** DESCRIPTION OF THE TASK **
All of the entries below are to be repeated word for word.
########
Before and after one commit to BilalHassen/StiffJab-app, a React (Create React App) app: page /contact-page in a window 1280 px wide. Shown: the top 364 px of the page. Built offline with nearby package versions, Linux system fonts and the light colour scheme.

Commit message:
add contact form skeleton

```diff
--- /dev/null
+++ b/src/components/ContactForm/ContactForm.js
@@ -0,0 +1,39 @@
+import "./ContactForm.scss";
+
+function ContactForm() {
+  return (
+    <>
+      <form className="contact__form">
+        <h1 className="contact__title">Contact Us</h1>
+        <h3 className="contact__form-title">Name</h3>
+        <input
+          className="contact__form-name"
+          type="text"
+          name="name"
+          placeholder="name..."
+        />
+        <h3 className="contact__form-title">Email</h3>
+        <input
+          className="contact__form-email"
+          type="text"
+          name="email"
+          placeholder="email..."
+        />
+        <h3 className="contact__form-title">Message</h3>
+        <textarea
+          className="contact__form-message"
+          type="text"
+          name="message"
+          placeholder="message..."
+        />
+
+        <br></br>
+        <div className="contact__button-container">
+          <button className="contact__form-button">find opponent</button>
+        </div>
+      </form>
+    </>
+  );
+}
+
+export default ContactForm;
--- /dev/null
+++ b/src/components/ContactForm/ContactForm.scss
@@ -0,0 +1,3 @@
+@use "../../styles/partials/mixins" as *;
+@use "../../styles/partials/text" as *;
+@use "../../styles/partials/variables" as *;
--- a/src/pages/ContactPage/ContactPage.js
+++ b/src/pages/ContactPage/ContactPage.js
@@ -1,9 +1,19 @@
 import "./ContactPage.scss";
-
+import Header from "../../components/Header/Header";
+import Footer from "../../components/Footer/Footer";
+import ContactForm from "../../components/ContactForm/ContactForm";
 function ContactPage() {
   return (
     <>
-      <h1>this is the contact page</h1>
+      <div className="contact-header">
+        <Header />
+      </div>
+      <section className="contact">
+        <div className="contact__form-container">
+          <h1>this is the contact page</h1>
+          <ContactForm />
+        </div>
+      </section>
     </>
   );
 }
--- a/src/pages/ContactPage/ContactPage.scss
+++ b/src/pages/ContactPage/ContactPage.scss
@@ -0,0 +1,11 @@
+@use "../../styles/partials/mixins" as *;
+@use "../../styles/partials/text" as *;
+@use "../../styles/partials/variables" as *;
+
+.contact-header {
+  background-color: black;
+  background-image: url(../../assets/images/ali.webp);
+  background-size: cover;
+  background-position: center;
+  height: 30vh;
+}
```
########
** FINISHED TASK **
Before and after one commit to BilalHassen/StiffJab-app, a React (Create React App) app: page /contact-page in a window 1280 px wide. Shown: the top 364 px of the page. Built offline with nearby package versions, Linux system fonts and the light colour scheme.

Commit message:
add contact form skeleton

```diff
--- /dev/null
+++ b/src/components/ContactForm/ContactForm.js
@@ -0,0 +1,39 @@
+import "./ContactForm.scss";
+
+function ContactForm() {
+  return (
+    <>
+      <form className="contact__form">
+        <h1 className="contact__title">Contact Us</h1>
+        <h3 className="contact__form-title">Name</h3>
+        <input
+          className="contact__form-name"
+          type="text"
+          name="name"
+          placeholder="name..."
+        />
+        <h3 className="contact__form-title">Email</h3>
+        <input
+          className="contact__form-email"
+          type="text"
+          name="email"
+          placeholder="email..."
+        />
+        <h3 className="contact__form-title">Message</h3>
+        <textarea
+          className="contact__form-message"
+          type="text"
+          name="message"
+          placeholder="message..."
+        />
+
+        <br></br>
+        <div className="contact__button-container">
+          <button className="contact__form-button">find opponent</button>
+        </div>
+      </form>
+    </>
+  );
+}
+
+export default ContactForm;
--- /dev/null
+++ b/src/components/ContactForm/ContactForm.scss
@@ -0,0 +1,3 @@
+@use "../../styles/partials/mixins" as *;
+@use "../../styles/partials/text" as *;
+@use "../../styles/partials/variables" as *;
--- a/src/pages/ContactPage/ContactPage.js
+++ b/src/pages/ContactPage/ContactPage.js
@@ -1,9 +1,19 @@
 import "./ContactPage.scss";
-
+import Header from "../../components/Header/Header";
+import Footer from "../../components/Footer/Footer";
+import ContactForm from "../../components/ContactForm/ContactForm";
 function ContactPage() {
   return (
     <>
-      <h1>this is the contact page</h1>
+      <div className="contact-header">
+        <Header />
+      </div>
+      <section className="contact">
+        <div className="contact__form-container">
+          <h1>this is the contact page</h1>
+          <ContactForm />
+        </div>
+      </section>
     </>
   );
 }
--- a/src/pages/ContactPage/ContactPage.scss
+++ b/src/pages/ContactPage/ContactPage.scss
@@ -0,0 +1,11 @@
+@use "../../styles/partials/mixins" as *;
+@use "../../styles/partials/text" as *;
+@use "../../styles/partials/variables" as *;
+
+.contact-header {
+  background-color: black;
+  background-image: url(../../assets/images/ali.webp);
+  background-size: cover;
+  background-position: center;
+  height: 30vh;
+}
```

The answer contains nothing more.